Raw milk from a Knox County, Tenn., dairy is at the center of an E. coli outbreak that has sent at least three children to the hospital and led to a raid of the dairy.
As of Nov. 5, this number climbed to eight cases of E. coli illness among children, according to an update from U.S. Food Safety available here.
WATE TV News reports that deputies and officials from the Tennessee Health Department swarmed the McBee Dairy Farm in Mascot, Tenn., after the dairy’s raw milk was suspected in a local E. coli outbreak.
A cease-and-desist order was placed on the dairy pending further investigation.
Owner Marcie McBee points that she warns all of her customers about the risks involved with drinking raw milk.
"We were aware of it and our customers have all been made aware of it several times," she told the TV station. "Our goal is to keep our customers safe.”
Knox County Health Director Martha Buchanan says that a case of E. coli can go from mild to severe over the course of just a few days.
"In children, in particular, if they get E. coli 157 and the symptoms would be fever, vomiting, and diarrhea. They can kind of have a mild case and then in a few days they can get really sick," Buchanan said.

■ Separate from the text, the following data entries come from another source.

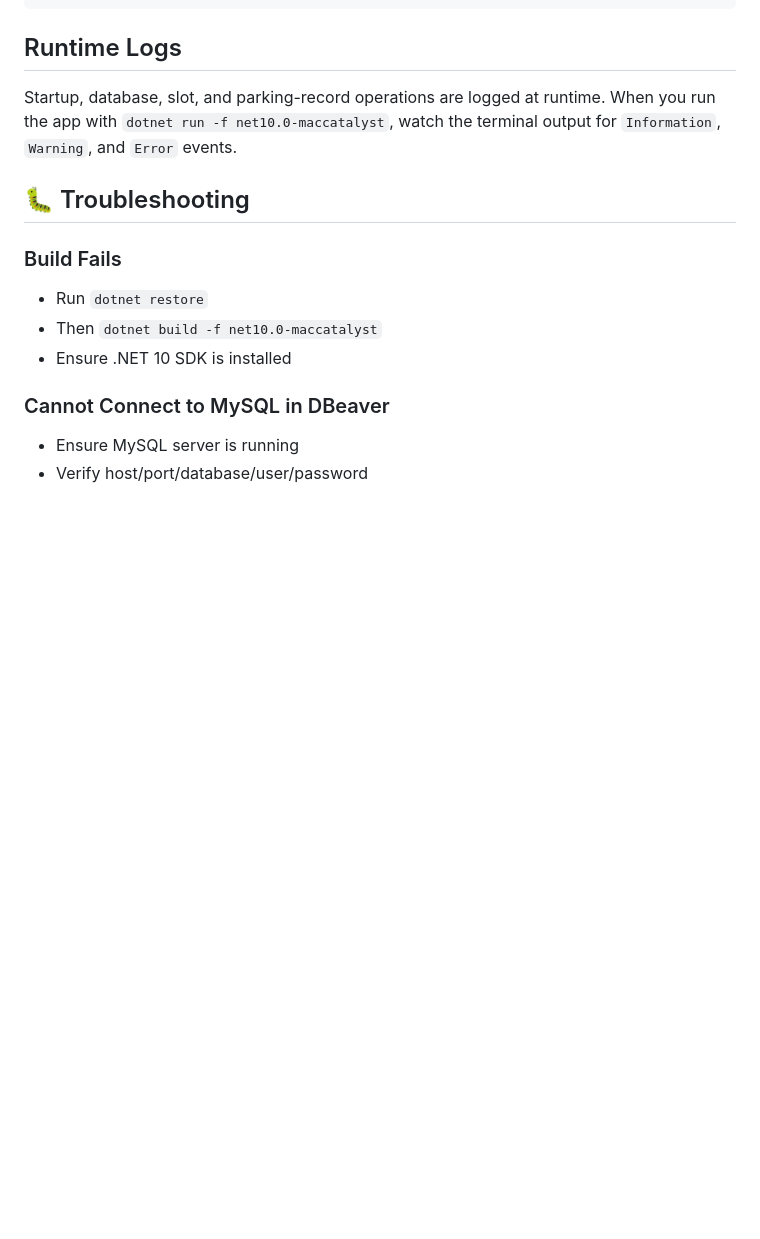
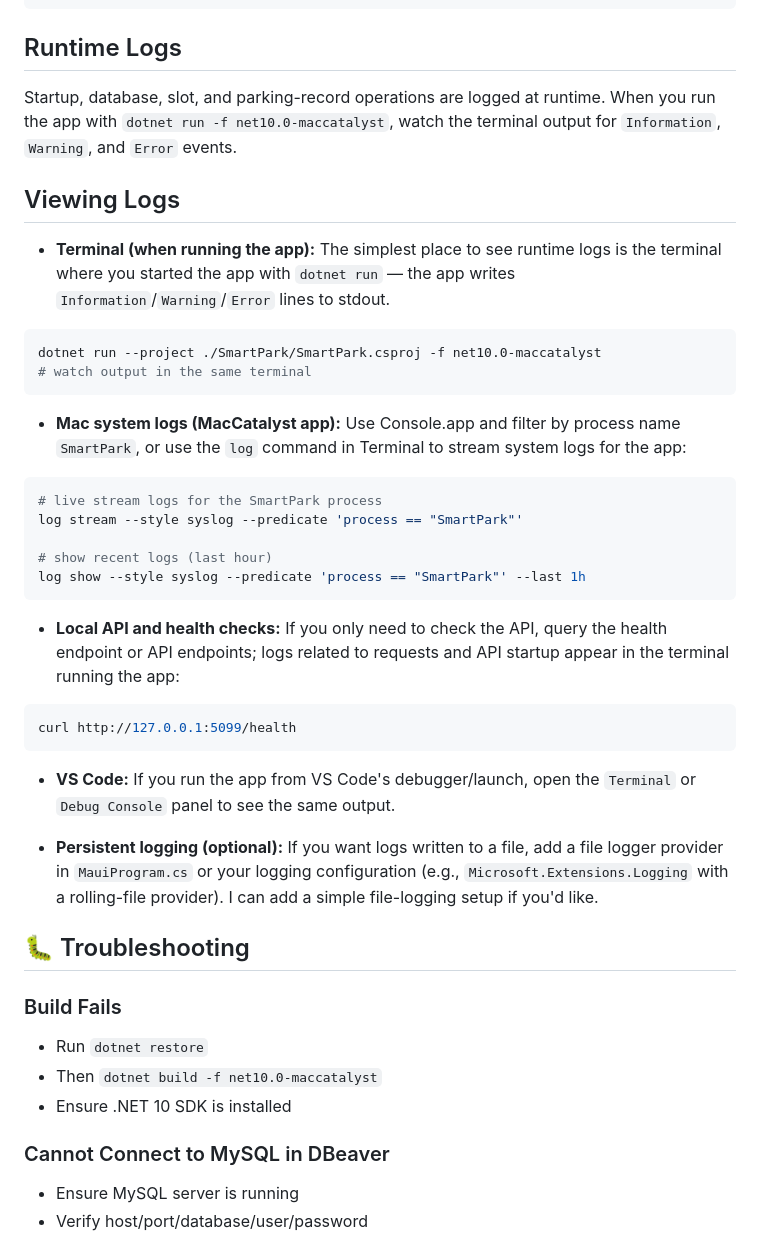
Before and after one commit to THeekshanaRamanayaka/SMART-PARK, a Markdown page: README.md, the part around the change. Rendered like a GitHub page; blank space fills up the shorter version.

Commit message:
Docs: add Viewing Logs section to README

````diff
--- a/README.md
+++ b/README.md
@@ -367,6 +367,35 @@ curl http://127.0.0.1:5099/api/slots/occupied-count
 
 Startup, database, slot, and parking-record operations are logged at runtime. When you run the app with `dotnet run -f net10.0-maccatalyst`, watch the terminal output for `Information`, `Warning`, and `Error` events.
 
+## Viewing Logs
+
+- **Terminal (when running the app):** The simplest place to see runtime logs is the terminal where you started the app with `dotnet run` — the app writes `Information`/`Warning`/`Error` lines to stdout.
+
+```bash
+dotnet run --project ./SmartPark/SmartPark.csproj -f net10.0-maccatalyst
+# watch output in the same terminal
+```
+
+- **Mac system logs (MacCatalyst app):** Use Console.app and filter by process name `SmartPark`, or use the `log` command in Terminal to stream system logs for the app:
+
+```bash
+# live stream logs for the SmartPark process
+log stream --style syslog --predicate 'process == "SmartPark"'
+
+# show recent logs (last hour)
+log show --style syslog --predicate 'process == "SmartPark"' --last 1h
+```
+
+- **Local API and health checks:** If you only need to check the API, query the health endpoint or API endpoints; logs related to requests and API startup appear in the terminal running the app:
+
+```bash
+curl http://127.0.0.1:5099/health
+```
+
+- **VS Code:** If you run the app from VS Code's debugger/launch, open the `Terminal` or `Debug Console` panel to see the same output.
+
+- **Persistent logging (optional):** If you want logs written to a file, add a file logger provider in `MauiProgram.cs` or your logging configuration (e.g., `Microsoft.Extensions.Logging` with a rolling-file provider). I can add a simple file-logging setup if you'd like.
+
 ## 🐛 Troubleshooting
 
 ### Build Fails
````
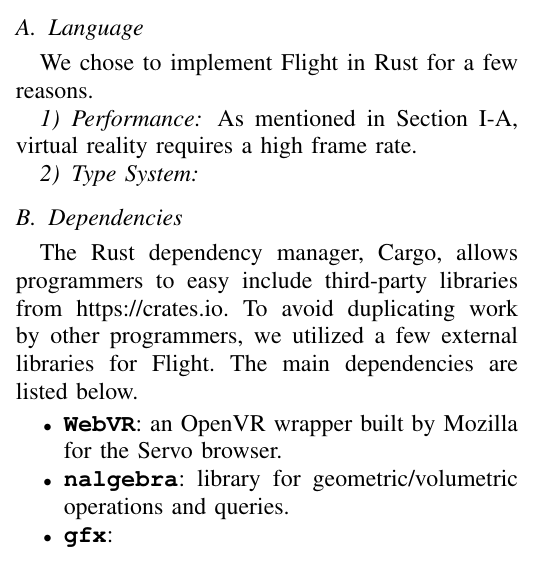
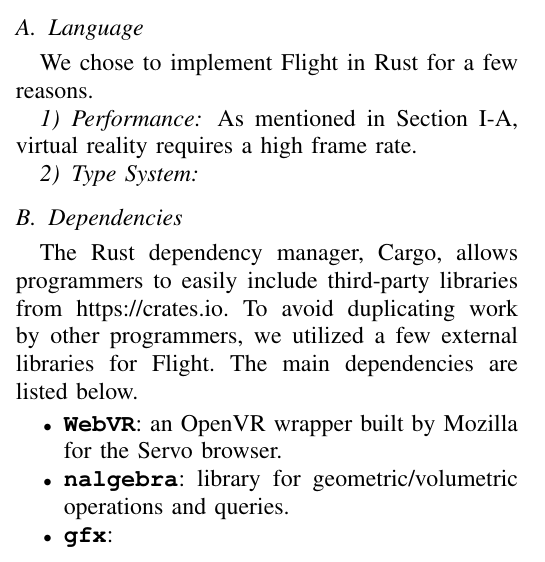
Before and after one commit to CSM-Dream-Team/final-project, a LaTeX paper (doc/report/final-report.tex): part of one column of page 2 of 3, cut so that both start at the same text. Compiled offline with XeLaTeX.

Commit message:
fix writing

```diff
--- a/doc/report/final-report.tex
+++ b/doc/report/final-report.tex
@@ -210,7 +210,7 @@ frame rate.
 % TODO: more stuff here
 
 \subsection{Dependencies}
-The Rust dependency manager, Cargo, allows programmers to easy include
+The Rust dependency manager, Cargo, allows programmers to easily include
 third-party libraries from \url{https://crates.io}. To avoid duplicating work
 by other programmers, we utilized a few external libraries for Flight. The main
 dependencies are listed below.
```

WATE also reports the first batch of tests results from the dairy came back negative for E. coli bacteria. Results from more recent rounds of tests have yet to come in, as of Nov. 4.
Despite the initial negative results, officials have identified additional cases of E. coli infections. Read more.
E. coli can produce a toxin called Shiga, which can lead to severe illness. The infection can also cause hemolytic uremic syndrome, which can be especially dangerous for people with compromised immune systems, such as children.
Raw milk has been at the center of several raw milk outbreaks this year, including one in Canada that killed a person and sickened nearly a dozen more in an E. coli outbreak linked to raw milk cheese. In March, 24 people in Alaska fell ill in a campylobacter outbreak linked to raw milk, and Washington officials urged consumers in February to stop drinking raw milk after tests confirmed E. coli in raw milk from a local dairy.